Input data:
——
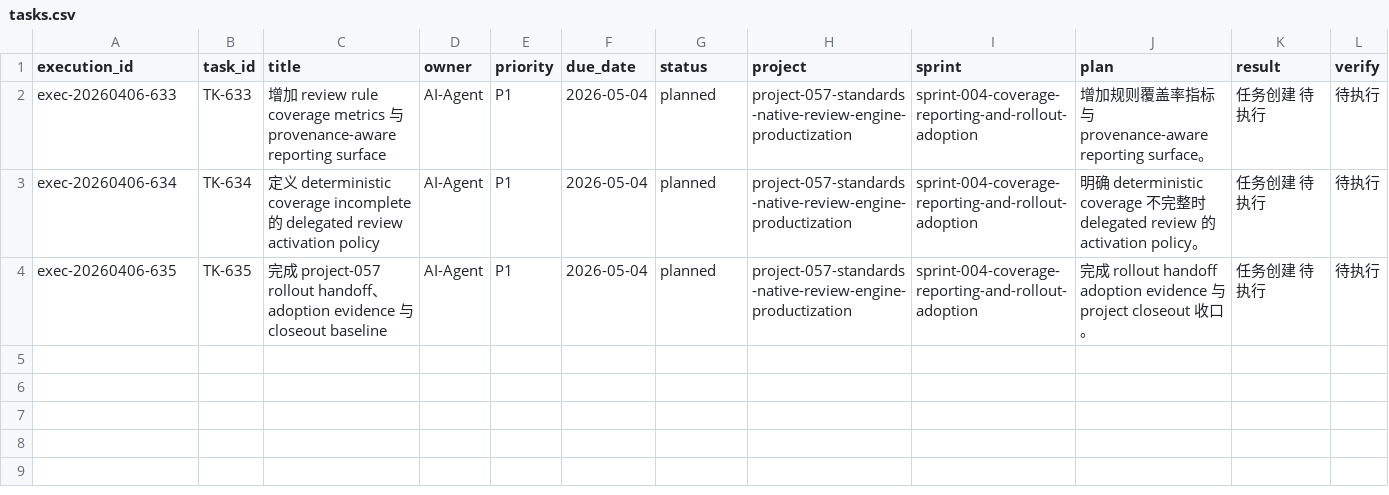
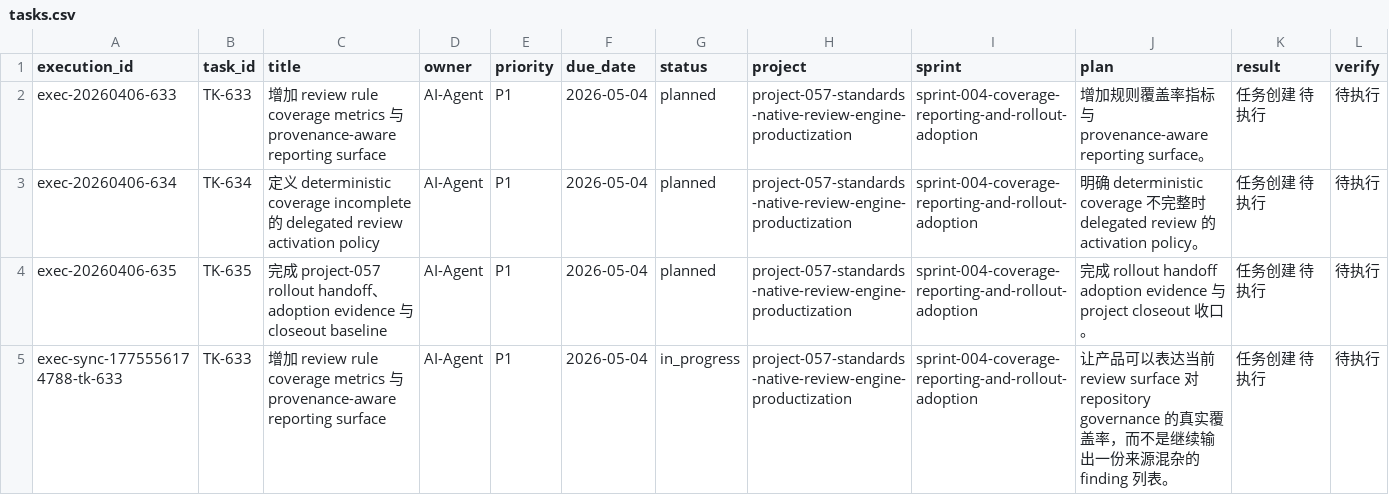
Before and after one commit to JimmyDaddy/repo-ai-governor, a CSV file: .repo-ai-governor/context/dev/project-057-standards-native-review-engine-productization/sprint-004-coverage-reporting-and-rollout-adoption/tasks/tasks.csv, drawn as a sheet; only a part is shown; rows hold the shown columns only; the diff names each change by its address in the sheet, - before the commit and + after, or states it on an @@ line.

Commit message:
feat(review): close project-057 sprint-003 boundary

```diff
--- a/.repo-ai-governor/context/dev/project-057-standards-native-review-engine-productization/sprint-004-coverage-reporting-and-rollout-adoption/tasks/tasks.csv
+++ b/.repo-ai-governor/context/dev/project-057-standards-native-review-engine-productization/sprint-004-coverage-reporting-and-rollout-adoption/tasks/tasks.csv
+row 5: exec-sync-1775556174788-tk-633 | TK-633 | 增加 review rule coverage metrics 与 provenance-aware reporting surface | AI-Agent | P1 | 2026-05-04 | in_progress | project-057-standards-native-review-engine-productization | sprint-004-coverage-reporting-and-rollout-adoption | 让产品可以表达当前 review surface 对 repository governance 的真实覆盖率，而不是继续输出一份来源混杂的 finding 列表。 | 任务创建 待执行 | 待执行
```
Also changed, not shown: 33 other files.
——
What the task asks:
Your answer must be an exact copy of the records, minus any pictures.

Solution to this problem:
Before and after one commit to JimmyDaddy/repo-ai-governor, a CSV file: .repo-ai-governor/context/dev/project-057-standards-native-review-engine-productization/sprint-004-coverage-reporting-and-rollout-adoption/tasks/tasks.csv, drawn as a sheet; only a part is shown; rows hold the shown columns only; the diff names each change by its address in the sheet, - before the commit and + after, or states it on an @@ line.

Commit message:
feat(review): close project-057 sprint-003 boundary

```diff
--- a/.repo-ai-governor/context/dev/project-057-standards-native-review-engine-productization/sprint-004-coverage-reporting-and-rollout-adoption/tasks/tasks.csv
+++ b/.repo-ai-governor/context/dev/project-057-standards-native-review-engine-productization/sprint-004-coverage-reporting-and-rollout-adoption/tasks/tasks.csv
+row 5: exec-sync-1775556174788-tk-633 | TK-633 | 增加 review rule coverage metrics 与 provenance-aware reporting surface | AI-Agent | P1 | 2026-05-04 | in_progress | project-057-standards-native-review-engine-productization | sprint-004-coverage-reporting-and-rollout-adoption | 让产品可以表达当前 review surface 对 repository governance 的真实覆盖率，而不是继续输出一份来源混杂的 finding 列表。 | 任务创建 待执行 | 待执行
```
Also changed, not shown: 33 other files.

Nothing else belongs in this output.